I was surprised, then unsurprised, when Bradley Manning was first invited to be a Grand Marshal at SF pride, then had that invitation rescinded. If you don't know, Bradley Manning has become a cause celebre for those who champion full transparency in government.
I'm not going to go into speculation about what happened at SF Pride and why - there are others who will do that. What struck me about this brou-ha-ha is how the core of the LGBT movement establishment (SF Pride is as good a representative of it as any) has completely lost the thread of intersectionality.
Intersectionality is the idea that you can't just look at one kind of oppression in the absence of others. You can't just focus on homophobia, and not understand the ways in which other kinds of oppressive forces intersect. You can't just care about ending your own oppression while you ignore the oppression of others, whoever, and wherever they are.

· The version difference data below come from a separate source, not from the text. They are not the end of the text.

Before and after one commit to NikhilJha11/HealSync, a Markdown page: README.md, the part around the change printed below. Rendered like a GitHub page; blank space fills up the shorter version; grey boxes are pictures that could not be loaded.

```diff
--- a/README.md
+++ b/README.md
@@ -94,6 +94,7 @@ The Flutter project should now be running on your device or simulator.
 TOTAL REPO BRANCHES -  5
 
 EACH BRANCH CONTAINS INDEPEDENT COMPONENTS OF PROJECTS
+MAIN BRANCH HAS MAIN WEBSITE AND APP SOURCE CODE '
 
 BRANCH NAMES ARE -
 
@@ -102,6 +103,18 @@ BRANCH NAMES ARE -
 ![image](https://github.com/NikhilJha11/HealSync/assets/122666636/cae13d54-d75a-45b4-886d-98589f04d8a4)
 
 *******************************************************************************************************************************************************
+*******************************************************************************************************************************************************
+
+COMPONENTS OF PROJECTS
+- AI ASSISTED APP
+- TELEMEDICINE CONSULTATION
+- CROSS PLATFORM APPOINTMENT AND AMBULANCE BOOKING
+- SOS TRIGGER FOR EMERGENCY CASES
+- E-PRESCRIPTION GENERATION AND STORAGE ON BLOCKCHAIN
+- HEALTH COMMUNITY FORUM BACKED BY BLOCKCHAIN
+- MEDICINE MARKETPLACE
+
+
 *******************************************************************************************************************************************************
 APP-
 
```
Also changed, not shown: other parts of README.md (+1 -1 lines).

Bradley is currently in military prison, awaiting trial. He has plead guilty to some of the charges against him, and confessed to leaking documents. By exposing the documents he did, he helped to lay bare the utter brutality of the wars in Iraq and Afghanistan.
The thing that struck me the most about the whole situation is not that Bradley Manning was uninvited. It was how he was uninvited. There was this completely unnecessary part of the statement:

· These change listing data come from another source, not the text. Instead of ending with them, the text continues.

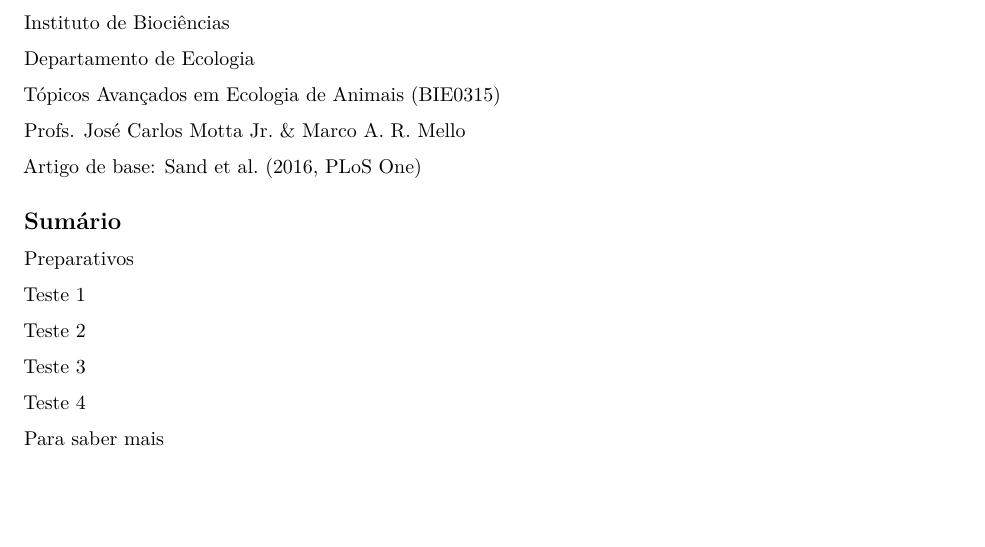
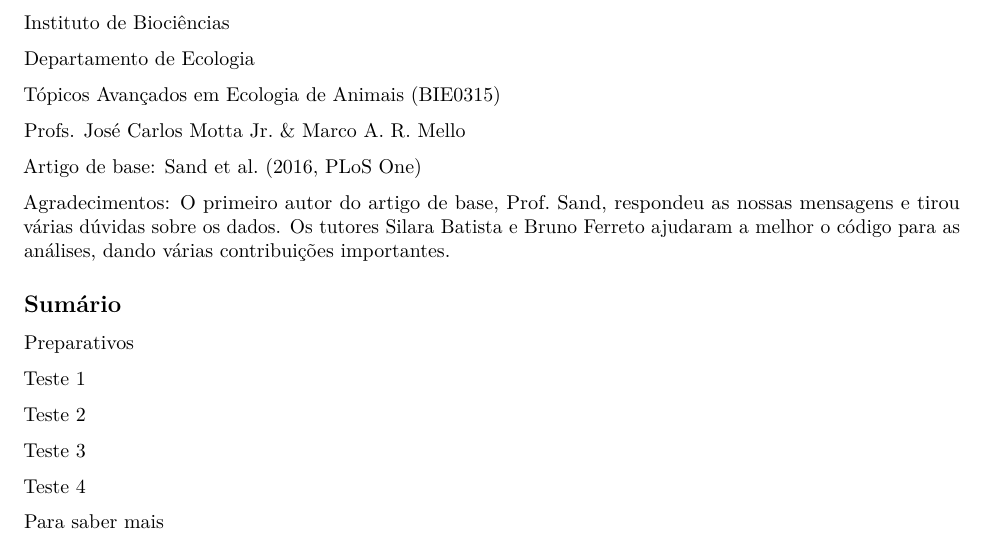
Before and after one commit to marmello77/EcoAnimal, an R Markdown document (PC5 Forrageio/forrageio.Rmd): part of page 1 of 8, cut so that both start at the same text, the shorter picture padded with empty space. The pictures show the output file PC5 Forrageio/forrageio.pdf that the author committed with the source.

Commit message:
Small edit

```diff
--- a/PC5 Forrageio/forrageio.Rmd
+++ b/PC5 Forrageio/forrageio.Rmd
@@ -27,6 +27,8 @@ Profs. José Carlos Motta Jr. & Marco A. R. Mello
 
 Artigo de base: [Sand et al. (2016, PLoS
 One)](https://doi.org/10.1371/journal.pone.0168062)
+
+Agradecimentos: O primeiro autor do artigo de base, Prof. Sand, respondeu as nossas mensagens e tirou várias dúvidas sobre os dados. Os tutores Silara Batista e Bruno Ferreto ajudaram a melhor o código para as análises, dando várias contribuições importantes.
 
 
 ## Sumário
```
Also changed, not shown: PC5 Forrageio/forrageio.pdf.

...Bradley Manning is facing the military justice system of this country. We all await the decision of that system. However, until that time, even the hint of support for actions which placed in harms way the lives of our men and women in uniform — and countless others, military and civilian alike — will not be tolerated by the leadership of San Francisco Pride. It is, and would be, an insult to every one, gay and straight, who has ever served in the military of this country...
They are bending over backwards to make sure that it was clear that under no circumstances was there to be any suggestion that SF Pride did not support the military completely and wholeheartedly. I can understand that the nomination of Bradley Manning put the board of SF Pride in a difficult situation. And, I can imagine they were thinking: let's not let anything serious get in the way of a good party.

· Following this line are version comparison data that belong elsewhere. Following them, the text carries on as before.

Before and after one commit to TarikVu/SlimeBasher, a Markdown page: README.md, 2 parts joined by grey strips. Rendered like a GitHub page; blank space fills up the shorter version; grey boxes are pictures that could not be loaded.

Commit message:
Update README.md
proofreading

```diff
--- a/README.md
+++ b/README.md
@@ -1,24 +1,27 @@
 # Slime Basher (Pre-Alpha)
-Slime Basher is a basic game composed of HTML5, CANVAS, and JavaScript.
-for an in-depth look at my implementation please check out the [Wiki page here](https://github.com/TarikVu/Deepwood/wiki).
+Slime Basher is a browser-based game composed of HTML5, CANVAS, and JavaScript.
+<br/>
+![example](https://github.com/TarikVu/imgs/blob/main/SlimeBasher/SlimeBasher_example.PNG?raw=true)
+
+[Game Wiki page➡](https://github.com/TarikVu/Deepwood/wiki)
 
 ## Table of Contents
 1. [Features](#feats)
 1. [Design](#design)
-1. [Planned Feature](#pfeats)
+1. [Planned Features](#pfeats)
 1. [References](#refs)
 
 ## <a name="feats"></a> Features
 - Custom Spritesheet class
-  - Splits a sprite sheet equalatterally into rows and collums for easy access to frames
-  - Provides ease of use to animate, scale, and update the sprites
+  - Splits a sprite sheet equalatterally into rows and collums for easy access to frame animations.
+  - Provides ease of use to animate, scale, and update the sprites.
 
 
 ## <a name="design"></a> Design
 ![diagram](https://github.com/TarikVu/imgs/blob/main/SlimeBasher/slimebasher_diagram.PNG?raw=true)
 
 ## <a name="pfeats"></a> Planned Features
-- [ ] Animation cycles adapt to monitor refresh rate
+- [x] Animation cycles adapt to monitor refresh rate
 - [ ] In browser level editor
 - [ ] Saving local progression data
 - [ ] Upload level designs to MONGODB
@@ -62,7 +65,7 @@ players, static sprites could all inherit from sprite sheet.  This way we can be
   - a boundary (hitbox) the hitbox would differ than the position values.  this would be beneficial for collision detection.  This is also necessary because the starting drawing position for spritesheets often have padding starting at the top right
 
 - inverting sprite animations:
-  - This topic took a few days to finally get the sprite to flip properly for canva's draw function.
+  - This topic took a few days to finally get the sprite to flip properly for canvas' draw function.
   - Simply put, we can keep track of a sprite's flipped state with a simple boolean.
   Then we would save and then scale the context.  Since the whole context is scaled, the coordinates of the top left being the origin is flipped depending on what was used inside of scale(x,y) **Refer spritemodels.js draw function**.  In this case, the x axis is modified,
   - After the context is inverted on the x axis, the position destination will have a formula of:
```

But this statement sweeps away every single doubt in my mind that might have somehow miraculously (and, frankly, uselessly) crept in after years of focus on gay marriage and gays in the military. There is no intersectionality to be found here, anymore, at all. Time to look elsewhere.